Exercise
Below are records; report the number of lines in them that include the word "group", with no other text.

Dataset extract

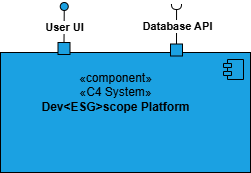
This is frontmatter/assets/diagrams/Logical View/Logical View Lv1.drawio.png from matilde-varela/ISEP-PESTI-Report-2025, a draw.io export, as it was before one commit. Source tidied: cells renumbered, new cells last; positions are measured from the earlier drawing's top-left corner, leaving out a move shared by most shapes.
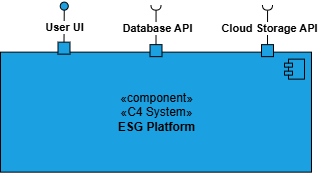
Above is the later version.

Diff of the diagram source:
```diff
@@ -3,18 +3,18 @@
     <mxCell id="0" />
     <mxCell id="1" parent="0" />
     <mxCell id="2" style="html=1;whiteSpace=wrap;fillColor=#1ba1e2;fontColor=#ffffff;strokeColor=light-dark(#000000, #51afe7);" parent="1" vertex="1">
-      <mxGeometry y="52" width="250" height="120" as="geometry" />
+      <mxGeometry x="129" y="412.6" width="311" height="120" as="geometry" />
     </mxCell>
     <mxCell id="3" style="shape=module;jettyWidth=8;jettyHeight=4;fillColor=#1ba1e2;fontColor=#ffffff;strokeColor=#000000;" parent="2" vertex="1">
       <mxGeometry x="1" width="20" height="20" relative="1" as="geometry">
         <mxPoint x="-27" y="7" as="offset" />
       </mxGeometry>
     </mxCell>
-    <mxCell id="4" value="«component»&lt;br&gt;«C4 System»&lt;br&gt;&lt;b&gt;Dev&amp;lt;ESG&amp;gt;scope Platform&lt;/b&gt;" style="text;align=center;verticalAlign=middle;strokeColor=none;fillColor=none;html=1;" parent="1" vertex="1">
-      <mxGeometry x="30" y="62" width="170" height="60" as="geometry" />
+    <mxCell id="4" value="«component»&lt;br&gt;«C4 System»&lt;br&gt;&lt;b&gt;ESG Platform&lt;/b&gt;" style="text;align=center;verticalAlign=middle;strokeColor=none;fillColor=none;html=1;" parent="1" vertex="1">
+      <mxGeometry x="234.5" y="442.6" width="100" height="60" as="geometry" />
     </mxCell>
     <mxCell id="5" style="group;" parent="1" vertex="1">
-      <mxGeometry x="170" y="4" width="12" height="51.5" as="geometry" />
+      <mxGeometry x="278.5" y="365.6" width="12" height="51.5" as="geometry" />
     </mxCell>
     <mxCell id="6" style="fontStyle=0;labelPosition=right;verticalLabelPosition=middle;align=left;verticalAlign=middle;spacingLeft=2;direction=south;fillColor=#1ba1e2;fontColor=#ffffff;strokeColor=light-dark(#000000, #51afe7);" parent="5" vertex="1">
       <mxGeometry y="39.5" width="12" height="12" as="geometry" />
@@ -29,7 +29,7 @@
       <mxGeometry x="3.5" y="-2.5" width="5" height="10" as="geometry" />
     </mxCell>
     <mxCell id="10" style="group;" parent="1" vertex="1">
-      <mxGeometry x="57.5" y="0.4" width="12" height="53.6" as="geometry" />
+      <mxGeometry x="186.5" y="361" width="12" height="53.6" as="geometry" />
     </mxCell>
     <mxCell id="11" style="fontStyle=0;labelPosition=right;verticalLabelPosition=middle;align=left;verticalAlign=middle;spacingLeft=2;direction=south;fillColor=#1ba1e2;fontColor=#ffffff;strokeColor=light-dark(#000000, #51afe7);" parent="10" vertex="1">
       <mxGeometry y="41.6" width="12" height="12" as="geometry" />
@@ -43,5 +43,20 @@
     <mxCell id="14" style="ellipse;html=1;fontSize=11;align=center;fillColor=#1ba1e2;points=[];verticalAlign=bottom;labelPosition=center;verticalLabelPosition=top;flipH=1;rotation=-140;fontColor=#ffffff;strokeColor=default;perimeterSpacing=0;" parent="10" vertex="1">
       <mxGeometry x="2.2" y="1.6" width="8" height="8" as="geometry" />
     </mxCell>
+    <mxCell id="15" style="group;" parent="1" vertex="1">
+      <mxGeometry x="390" y="365.6" width="12" height="51.5" as="geometry" />
+    </mxCell>
+    <mxCell id="16" style="fontStyle=0;labelPosition=right;verticalLabelPosition=middle;align=left;verticalAlign=middle;spacingLeft=2;direction=south;fillColor=#1ba1e2;fontColor=#ffffff;strokeColor=light-dark(#000000, #51afe7);" parent="15" vertex="1">
+      <mxGeometry y="39.5" width="12" height="12" as="geometry" />
+    </mxCell>
+    <mxCell id="17" style="endArrow=none;html=1;rounded=0;align=center;verticalAlign=top;endFill=0;labelBackgroundColor=none;endSize=2;exitX=0;exitY=0.5;exitDx=0;exitDy=0;entryX=1.076;entryY=0.506;entryDx=0;entryDy=0;entryPerimeter=0;" parent="15" edge="1" source="16" target="19">
+      <mxGeometry relative="1" as="geometry" />
+    </mxCell>
+    <mxCell id="18" value="&lt;b&gt;Cloud Storage API&lt;/b&gt;" style="edgeLabel;html=1;align=center;verticalAlign=middle;" parent="17" vertex="1">
+      <mxGeometry x="0.03" y="-1" relative="1" as="geometry" />
+    </mxCell>
+    <mxCell id="19" style="shape=requiredInterface;html=1;fontSize=11;align=center;fillColor=none;points=[];verticalAlign=bottom;labelPosition=center;verticalLabelPosition=top;flipH=1;rotation=-90;" parent="15" vertex="1">
+      <mxGeometry x="3.5" y="-2.5" width="5" height="10" as="geometry" />
+    </mxCell>
   </root>
 </mxGraphModel>
```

Task response
3